Initially, it seemed like small talk on a typical Sunday afternoon. That, at least, is what I imagined when I sat down at a round table with Treshawna Williams, LaChelle Rice, and Phyllis Scott in Reid Chapel, just outside the main sanctuary of the First & Franklin Presbyterian Church, in the Mt. Vernon neighborhood of Baltimore. It was a little after 2 p.m. on March 24, 2019. Our church was preparing to host a community-wide concert to raise awareness about the violence in our city. So it was that Treshawna, Phyllis, and LaChelle were there, in Reid Chapel, preparing to speak in a traditionally white church. They were united by a story of loss: each had lost a child to the violence in Baltimore, Treshawna just a few months before.2
If the concert that followed was powerful (and it was), the testimonies of these three women were inexpressibly beautiful and to the same degree painful. Yet wha..
The beginnings and journey of Knox Presbyterian Church reveal a church community with a defiant hope and a tenacious faith to overcome all odds to be followers of Jesus Christ.
Knox was started in 1926 as a mission to address the great Black migration from the south to the North. My own family moved from Chester, South Carolina to Baltimore in that migration.
My parents were products of Brainard Institute, a missionary effort started by Presbyterians in South Carolina. They and my grandparents settled in East Baltimore and were some of the first members of the fledgling missional Knox church.
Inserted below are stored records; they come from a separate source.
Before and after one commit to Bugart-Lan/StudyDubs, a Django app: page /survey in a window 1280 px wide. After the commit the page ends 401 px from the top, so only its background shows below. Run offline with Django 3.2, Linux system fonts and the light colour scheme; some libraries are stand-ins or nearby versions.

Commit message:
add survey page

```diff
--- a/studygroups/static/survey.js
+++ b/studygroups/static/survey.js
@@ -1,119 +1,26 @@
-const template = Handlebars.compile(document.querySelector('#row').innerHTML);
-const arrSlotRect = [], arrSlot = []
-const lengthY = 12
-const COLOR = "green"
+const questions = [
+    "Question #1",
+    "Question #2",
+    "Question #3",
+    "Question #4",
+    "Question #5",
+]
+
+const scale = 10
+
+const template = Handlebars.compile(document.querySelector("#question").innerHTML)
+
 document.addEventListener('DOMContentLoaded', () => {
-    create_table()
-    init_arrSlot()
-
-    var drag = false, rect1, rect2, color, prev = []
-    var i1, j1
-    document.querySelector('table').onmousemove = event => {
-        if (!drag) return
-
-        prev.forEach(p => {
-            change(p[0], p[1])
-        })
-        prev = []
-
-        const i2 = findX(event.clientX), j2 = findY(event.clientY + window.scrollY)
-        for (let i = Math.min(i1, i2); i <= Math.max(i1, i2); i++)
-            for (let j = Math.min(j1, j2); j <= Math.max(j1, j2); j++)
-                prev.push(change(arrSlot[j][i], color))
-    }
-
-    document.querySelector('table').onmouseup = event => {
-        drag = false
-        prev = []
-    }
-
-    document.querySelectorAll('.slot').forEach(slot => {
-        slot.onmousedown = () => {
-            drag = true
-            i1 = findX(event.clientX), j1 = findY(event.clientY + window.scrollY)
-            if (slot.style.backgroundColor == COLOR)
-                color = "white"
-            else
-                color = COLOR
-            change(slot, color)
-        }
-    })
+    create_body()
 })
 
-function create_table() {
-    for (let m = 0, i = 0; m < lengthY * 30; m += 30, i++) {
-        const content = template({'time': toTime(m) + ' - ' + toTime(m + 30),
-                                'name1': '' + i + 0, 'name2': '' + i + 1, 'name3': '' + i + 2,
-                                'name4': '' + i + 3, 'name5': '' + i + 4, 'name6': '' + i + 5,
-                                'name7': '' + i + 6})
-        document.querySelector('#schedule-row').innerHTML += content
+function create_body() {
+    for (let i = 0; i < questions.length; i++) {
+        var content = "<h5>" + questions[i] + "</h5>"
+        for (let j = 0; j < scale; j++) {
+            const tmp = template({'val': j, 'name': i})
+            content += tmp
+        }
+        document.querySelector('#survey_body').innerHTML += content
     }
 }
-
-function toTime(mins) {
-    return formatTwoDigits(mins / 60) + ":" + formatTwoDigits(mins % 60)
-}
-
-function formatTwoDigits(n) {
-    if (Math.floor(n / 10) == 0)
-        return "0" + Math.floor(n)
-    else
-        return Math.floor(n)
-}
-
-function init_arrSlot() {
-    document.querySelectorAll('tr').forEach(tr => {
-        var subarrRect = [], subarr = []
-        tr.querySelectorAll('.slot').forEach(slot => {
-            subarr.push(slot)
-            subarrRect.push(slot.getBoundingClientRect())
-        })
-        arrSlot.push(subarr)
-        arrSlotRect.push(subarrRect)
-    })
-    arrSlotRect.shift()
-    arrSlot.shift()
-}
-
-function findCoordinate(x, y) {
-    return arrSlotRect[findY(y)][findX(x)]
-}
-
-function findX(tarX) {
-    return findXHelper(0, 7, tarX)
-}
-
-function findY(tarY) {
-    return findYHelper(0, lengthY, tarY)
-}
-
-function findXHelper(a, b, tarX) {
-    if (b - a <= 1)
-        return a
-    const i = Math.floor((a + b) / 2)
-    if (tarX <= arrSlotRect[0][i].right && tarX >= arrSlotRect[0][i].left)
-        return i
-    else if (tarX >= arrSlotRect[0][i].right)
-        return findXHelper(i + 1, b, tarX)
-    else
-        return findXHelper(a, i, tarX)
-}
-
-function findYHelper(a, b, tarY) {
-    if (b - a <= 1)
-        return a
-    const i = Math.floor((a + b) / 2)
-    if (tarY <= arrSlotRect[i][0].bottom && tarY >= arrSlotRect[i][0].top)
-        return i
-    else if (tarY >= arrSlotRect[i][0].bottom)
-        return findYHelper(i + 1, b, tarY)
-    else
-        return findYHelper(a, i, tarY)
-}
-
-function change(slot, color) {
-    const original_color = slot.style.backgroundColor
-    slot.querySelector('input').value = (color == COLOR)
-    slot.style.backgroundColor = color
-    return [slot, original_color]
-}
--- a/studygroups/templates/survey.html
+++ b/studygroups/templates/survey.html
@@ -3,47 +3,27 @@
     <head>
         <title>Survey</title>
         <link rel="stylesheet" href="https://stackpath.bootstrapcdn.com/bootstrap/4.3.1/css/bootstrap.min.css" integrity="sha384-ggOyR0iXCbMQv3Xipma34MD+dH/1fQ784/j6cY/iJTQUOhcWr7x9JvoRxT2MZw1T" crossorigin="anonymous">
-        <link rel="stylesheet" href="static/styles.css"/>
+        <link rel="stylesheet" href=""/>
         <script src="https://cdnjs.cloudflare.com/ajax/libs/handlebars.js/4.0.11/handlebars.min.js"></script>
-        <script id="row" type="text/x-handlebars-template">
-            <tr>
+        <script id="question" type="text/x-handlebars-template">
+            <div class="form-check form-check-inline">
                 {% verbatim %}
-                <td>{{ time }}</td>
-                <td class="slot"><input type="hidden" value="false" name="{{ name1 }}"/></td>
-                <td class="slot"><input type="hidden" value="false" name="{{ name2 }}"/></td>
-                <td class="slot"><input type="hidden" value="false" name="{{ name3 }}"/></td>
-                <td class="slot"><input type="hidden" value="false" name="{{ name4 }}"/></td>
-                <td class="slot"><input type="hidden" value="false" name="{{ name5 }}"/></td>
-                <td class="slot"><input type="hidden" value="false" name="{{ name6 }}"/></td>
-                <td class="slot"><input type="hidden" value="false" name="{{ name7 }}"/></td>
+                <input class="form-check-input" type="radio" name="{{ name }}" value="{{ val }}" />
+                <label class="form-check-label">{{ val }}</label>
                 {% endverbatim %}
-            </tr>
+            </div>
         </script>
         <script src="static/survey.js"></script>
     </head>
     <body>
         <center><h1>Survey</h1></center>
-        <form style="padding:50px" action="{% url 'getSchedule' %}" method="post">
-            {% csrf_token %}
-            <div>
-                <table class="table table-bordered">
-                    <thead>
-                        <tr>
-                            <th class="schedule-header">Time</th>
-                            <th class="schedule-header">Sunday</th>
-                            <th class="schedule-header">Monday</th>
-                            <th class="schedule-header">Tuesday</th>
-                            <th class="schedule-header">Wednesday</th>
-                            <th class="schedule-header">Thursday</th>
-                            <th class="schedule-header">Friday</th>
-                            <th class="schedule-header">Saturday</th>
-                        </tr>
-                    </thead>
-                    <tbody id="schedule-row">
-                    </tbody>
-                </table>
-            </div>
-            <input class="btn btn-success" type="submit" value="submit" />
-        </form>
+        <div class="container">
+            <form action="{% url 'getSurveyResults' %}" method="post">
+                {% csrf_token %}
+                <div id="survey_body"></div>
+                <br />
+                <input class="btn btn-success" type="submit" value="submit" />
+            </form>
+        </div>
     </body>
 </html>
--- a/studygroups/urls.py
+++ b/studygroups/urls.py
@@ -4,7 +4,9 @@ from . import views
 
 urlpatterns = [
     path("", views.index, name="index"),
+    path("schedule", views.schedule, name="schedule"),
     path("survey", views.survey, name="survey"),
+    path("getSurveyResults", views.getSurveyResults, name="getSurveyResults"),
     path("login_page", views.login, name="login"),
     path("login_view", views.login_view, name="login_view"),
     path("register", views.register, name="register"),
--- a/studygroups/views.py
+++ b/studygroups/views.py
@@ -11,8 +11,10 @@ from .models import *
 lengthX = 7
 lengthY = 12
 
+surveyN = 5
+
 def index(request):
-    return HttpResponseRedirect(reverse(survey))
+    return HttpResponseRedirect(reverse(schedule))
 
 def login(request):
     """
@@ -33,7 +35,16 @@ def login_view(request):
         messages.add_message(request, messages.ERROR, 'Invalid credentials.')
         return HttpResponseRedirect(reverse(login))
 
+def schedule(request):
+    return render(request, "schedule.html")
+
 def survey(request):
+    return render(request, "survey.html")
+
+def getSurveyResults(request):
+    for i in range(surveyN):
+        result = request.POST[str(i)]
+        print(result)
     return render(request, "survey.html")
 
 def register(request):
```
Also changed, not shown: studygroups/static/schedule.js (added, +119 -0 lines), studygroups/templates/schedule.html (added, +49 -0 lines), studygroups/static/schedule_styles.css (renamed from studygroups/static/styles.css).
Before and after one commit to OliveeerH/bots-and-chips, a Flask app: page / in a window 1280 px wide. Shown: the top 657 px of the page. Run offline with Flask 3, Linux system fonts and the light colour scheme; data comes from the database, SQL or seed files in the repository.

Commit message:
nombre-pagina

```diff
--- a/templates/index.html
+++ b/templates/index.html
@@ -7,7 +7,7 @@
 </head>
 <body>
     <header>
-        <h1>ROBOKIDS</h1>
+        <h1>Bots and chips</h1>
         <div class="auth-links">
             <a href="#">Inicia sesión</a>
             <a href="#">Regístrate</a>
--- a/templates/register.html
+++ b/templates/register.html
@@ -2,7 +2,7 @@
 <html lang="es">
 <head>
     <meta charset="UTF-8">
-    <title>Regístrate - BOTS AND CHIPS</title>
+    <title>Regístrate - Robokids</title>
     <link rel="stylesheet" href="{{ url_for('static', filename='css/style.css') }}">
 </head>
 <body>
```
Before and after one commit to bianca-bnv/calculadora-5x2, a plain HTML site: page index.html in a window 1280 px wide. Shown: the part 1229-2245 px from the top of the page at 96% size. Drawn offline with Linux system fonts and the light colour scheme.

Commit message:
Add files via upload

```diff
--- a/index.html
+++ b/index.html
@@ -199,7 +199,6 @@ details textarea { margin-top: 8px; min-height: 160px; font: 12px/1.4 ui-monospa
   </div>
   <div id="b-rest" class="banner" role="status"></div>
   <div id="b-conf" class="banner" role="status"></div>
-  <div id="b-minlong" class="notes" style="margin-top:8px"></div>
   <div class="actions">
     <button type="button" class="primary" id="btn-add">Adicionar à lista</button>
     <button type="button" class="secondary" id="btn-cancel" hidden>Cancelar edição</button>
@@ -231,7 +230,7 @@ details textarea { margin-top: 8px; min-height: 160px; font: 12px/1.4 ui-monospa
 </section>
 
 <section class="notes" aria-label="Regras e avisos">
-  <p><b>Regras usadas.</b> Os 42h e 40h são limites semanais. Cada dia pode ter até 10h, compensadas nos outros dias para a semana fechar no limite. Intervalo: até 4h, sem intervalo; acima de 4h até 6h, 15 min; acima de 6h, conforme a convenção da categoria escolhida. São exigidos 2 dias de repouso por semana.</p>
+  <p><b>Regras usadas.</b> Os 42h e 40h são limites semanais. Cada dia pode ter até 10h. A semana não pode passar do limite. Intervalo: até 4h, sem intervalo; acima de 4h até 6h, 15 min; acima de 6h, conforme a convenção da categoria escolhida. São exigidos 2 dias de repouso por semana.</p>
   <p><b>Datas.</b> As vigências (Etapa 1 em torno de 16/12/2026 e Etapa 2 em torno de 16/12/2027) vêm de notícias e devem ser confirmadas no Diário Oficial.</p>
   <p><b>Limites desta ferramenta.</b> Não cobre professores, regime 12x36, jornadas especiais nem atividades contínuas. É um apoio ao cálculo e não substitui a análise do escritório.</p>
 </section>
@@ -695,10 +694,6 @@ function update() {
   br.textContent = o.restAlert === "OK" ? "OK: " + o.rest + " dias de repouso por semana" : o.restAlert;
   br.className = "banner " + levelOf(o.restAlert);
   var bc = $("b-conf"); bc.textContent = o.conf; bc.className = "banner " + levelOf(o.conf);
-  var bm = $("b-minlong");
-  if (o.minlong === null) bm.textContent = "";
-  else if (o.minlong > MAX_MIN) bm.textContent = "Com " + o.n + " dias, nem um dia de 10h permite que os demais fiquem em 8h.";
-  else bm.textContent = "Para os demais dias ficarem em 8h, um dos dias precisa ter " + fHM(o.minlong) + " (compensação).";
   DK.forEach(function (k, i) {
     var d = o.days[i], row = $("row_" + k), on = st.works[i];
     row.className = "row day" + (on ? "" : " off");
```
At a time when Black Presbyterian ministers were primarily trained at the two Black Presbyterian seminaries, Johnson C Smith and Lincoln University, the church chose a young man of 26 years by the name of Herman Octavius Graham, relatively new to our shores from Jamaica.
He was chosen to start the effort with little to no resources and there was still much debate then abou..